David Heinemeier Hansson, creator of Ruby on Rails and partner in 37 signals, went nuclear on the official 37s blog in a profanity-titled post called You’re not on a fucking plane (and if you are, it doesn’t matter)! – (37signals). Now, I’m not a prude (feel free to search this blog or come out drinking with me), but leading a post on your corporate blog with the f-bomb is, what’s the word, dumb.
But I’m not here to lament David’s immature way of titling a post, but to take issue with the content of his post. Essentially, David argues that there’s no need for offline components to web applications because connectivity is so ubiquitous. Which is true, if you live in a major metropolitan area, such as David does. But here in the uncharted backwaters of suburban Detroit (Ann Arbor), there’s no such thing as ubiquitous WiFi. Sure, I could pay another $80 a month to get an EVDO card, but do I really need that? Not really, certainly not for business.
From a business standpoint, I know that my customers (professors and researchers) like to go to places that, ding, no one has been before. I wonder if they’ve laid lines that can handle 10mbps internet connections or cell tower that carry EVDO. I’m going to guess not. So, when I want my customers to interact with the web application we’ve built for them to get their research reviewed, how do they do that without an offline component? The answer now is paper, fax, and time.

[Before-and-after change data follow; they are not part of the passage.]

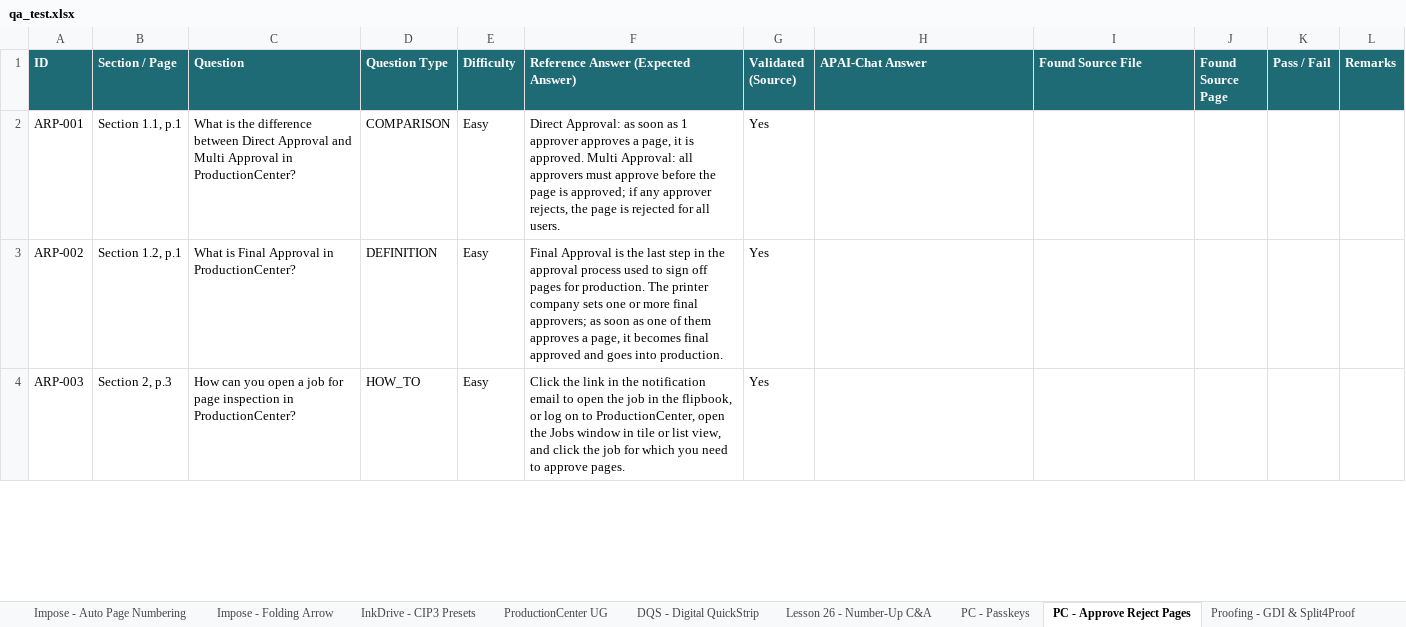
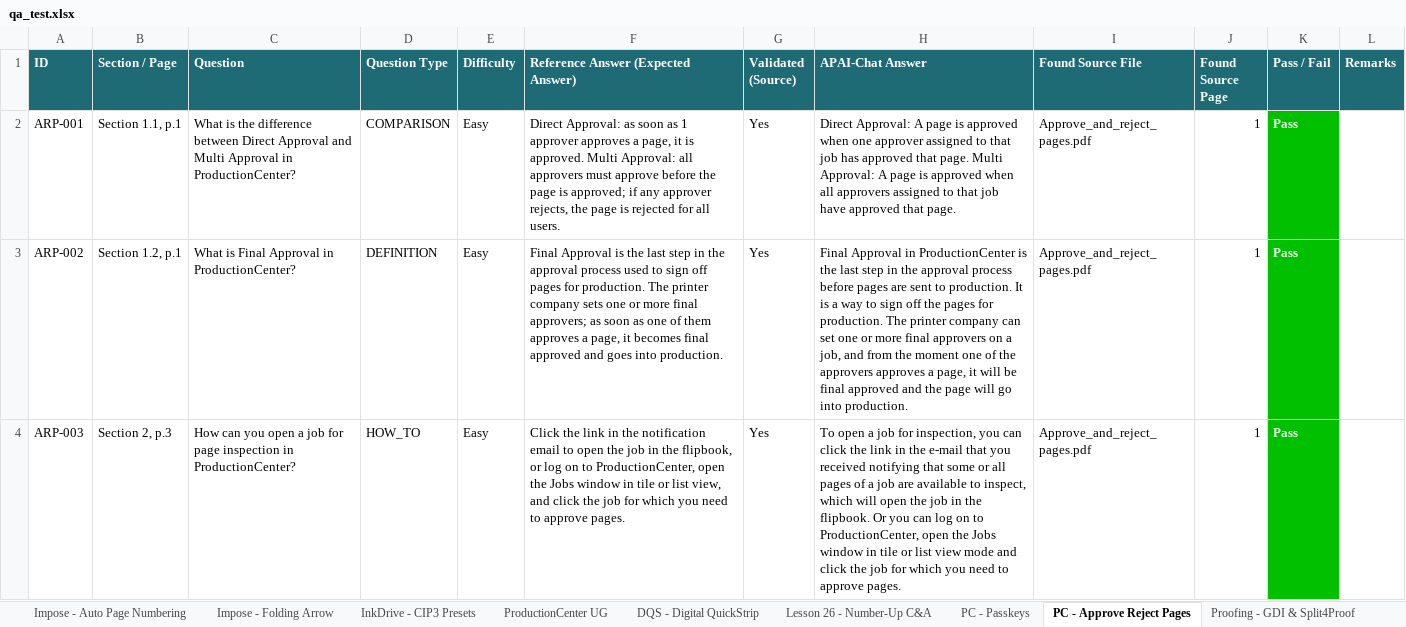
Before and after one commit to OzenLevent/apai-chat-documents, an Excel workbook: qa_test.xlsx, sheet PC - Approve Reject Pages, drawn as a sheet; only a part is shown; values as stored, in another font and other column widths than the file's, no borders; the diff covers the shown part only; the diff names each change by its address in the sheet, - before the commit and + after, or states it on an @@ line.

Commit message:
Task 3: run batch 2 AI testing — 118 questions, 95 Pass / 23 Fail (81%)

```diff
--- a/qa_test.xlsx (sheet PC - Approve Reject Pages)
+++ b/qa_test.xlsx (sheet PC - Approve Reject Pages)
-H2 (APAI-Chat Answer): (empty)
+H2 (APAI-Chat Answer): Direct Approval: A page is approved when one approver assigned to that job has approved that page. Multi Approval: A page is approved when all approvers assigned to that job have approved that page.
-I2:I4 (Found Source File): (empty)
+I2:I4 (Found Source File): Approve_and_reject_pages.pdf
-J2:J4 (Found Source Page): (empty)
+J2:J4 (Found Source Page): 1
-K2:K4 (Pass / Fail): (empty)
+K2:K4 (Pass / Fail): Pass
-K2:K4 fill: none
+K2:K4 fill: #00C000
-H3 (APAI-Chat Answer): (empty)
+H3 (APAI-Chat Answer): Final Approval in ProductionCenter is the last step in the approval process before pages are sent to production. It is a way to sign off the pages for production. The printer company can set one or more final approvers on a job, and from the moment one of the approvers approves a page, it will be final approved and the page will go into production.
-H4 (APAI-Chat Answer): (empty)
+H4 (APAI-Chat Answer): To open a job for inspection, you can click the link in the e-mail that you received notifying that some or all pages of a job are available to inspect, which will open the job in the flipbook. Or you can log on to ProductionCenter, open the Jobs window in tile or list view mode and click the job for which you need to approve pages.
```
Also changed, not shown: 2 added rows, 37 edited cells and cell formats elsewhere in this sheet, sheet PrintSphere OLH - draft02, sheet Lesson 26 - Number-Up C&A, sheet WebApproval - Softproof, sheet PC - Enhanced Collaboration, sheet PC - Passkeys, sheet Packaging - Packaging Pack, 4 more sheets.
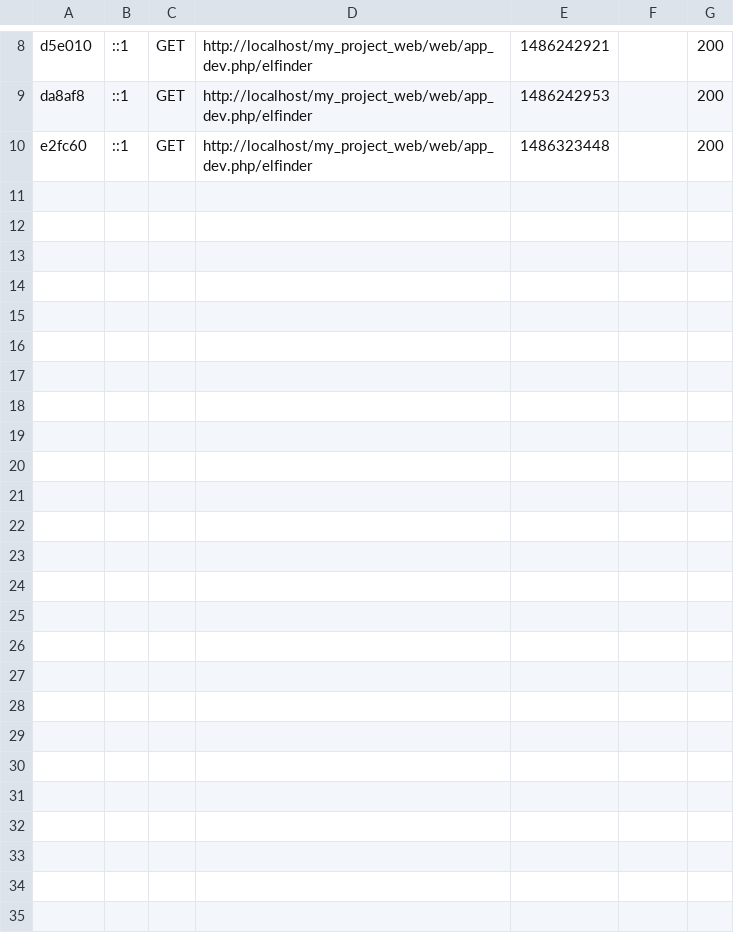
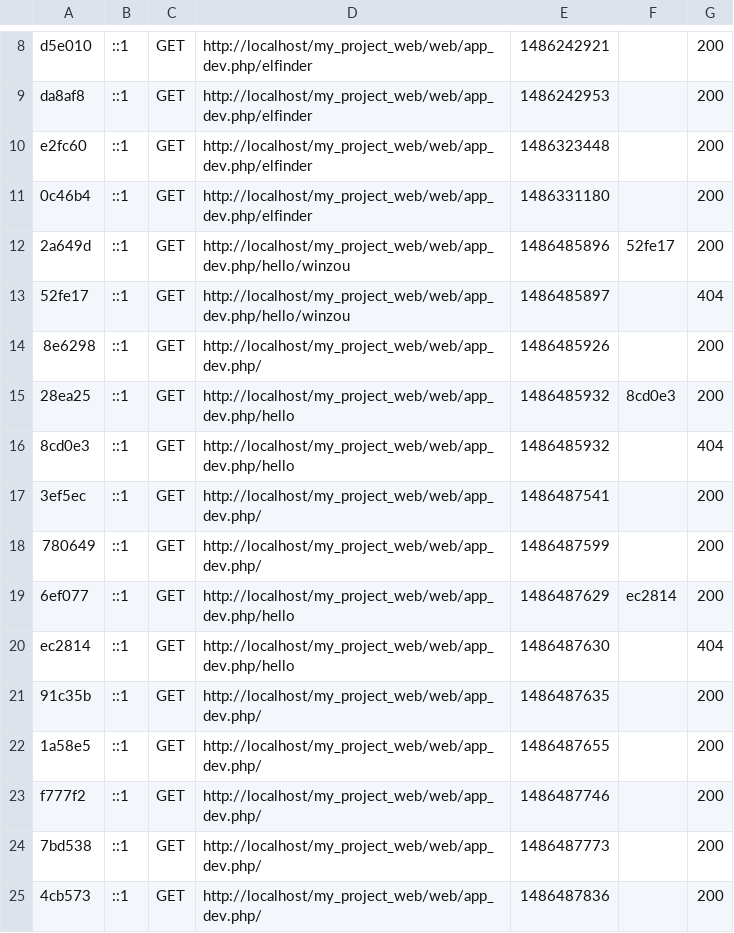
Before and after one commit to alixmut/my_project_web, a CSV file: app/cache/dev/profiler/index.csv, drawn as a sheet; only a part is shown, gaps mark what is left out; the diff names each change by its address in the sheet, - before the commit and + after, or states it on an @@ line.

```diff
--- a/app/cache/dev/profiler/index.csv
+++ b/app/cache/dev/profiler/index.csv
+row 11: 0c46b4 | ::1 | GET | http://localhost/my_project_web/web/app_dev.php/elfinder | 1486331180 |  | 200
+row 12: 2a649d | ::1 | GET | http://localhost/my_project_web/web/app_dev.php/hello/winzou | 1486485896 | 52fe17 | 200
+row 13: 52fe17 | ::1 | GET | http://localhost/my_project_web/web/app_dev.php/hello/winzou | 1486485897 |  | 404
+row 14: 8e6298 | ::1 | GET | http://localhost/my_project_web/web/app_dev.php/ | 1486485926 |  | 200
+row 15: 28ea25 | ::1 | GET | http://localhost/my_project_web/web/app_dev.php/hello | 1486485932 | 8cd0e3 | 200
+row 16: 8cd0e3 | ::1 | GET | http://localhost/my_project_web/web/app_dev.php/hello | 1486485932 |  | 404
+row 17: 3ef5ec | ::1 | GET | http://localhost/my_project_web/web/app_dev.php/ | 1486487541 |  | 200
+row 18: 780649 | ::1 | GET | http://localhost/my_project_web/web/app_dev.php/ | 1486487599 |  | 200
+row 19: 6ef077 | ::1 | GET | http://localhost/my_project_web/web/app_dev.php/hello | 1486487629 | ec2814 | 200
+row 20: ec2814 | ::1 | GET | http://localhost/my_project_web/web/app_dev.php/hello | 1486487630 |  | 404
+row 21: 91c35b | ::1 | GET | http://localhost/my_project_web/web/app_dev.php/ | 1486487635 |  | 200
+row 22: 1a58e5 | ::1 | GET | http://localhost/my_project_web/web/app_dev.php/ | 1486487655 |  | 200
+row 23: f777f2 | ::1 | GET | http://localhost/my_project_web/web/app_dev.php/ | 1486487746 |  | 200
+row 24: 7bd538 | ::1 | GET | http://localhost/my_project_web/web/app_dev.php/ | 1486487773 |  | 200
+row 25: 4cb573 | ::1 | GET | http://localhost/my_project_web/web/app_dev.php/ | 1486487836 |  | 200
```
Also changed, not shown: 25 other files.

So, why is 37 signals being so shortsighted? Apollo. Yep, that old chestnut called competition. Can’t access your Basecamp account from the airplane? Build your own app that let’s you update your project information offline and then synch that data when you do connect to the Internet. Sure, it’s a stretch but the threat to 37 Signals and RoR is there.
As one of the commenters to the 37s post said, “Distortion field at work here, folks.”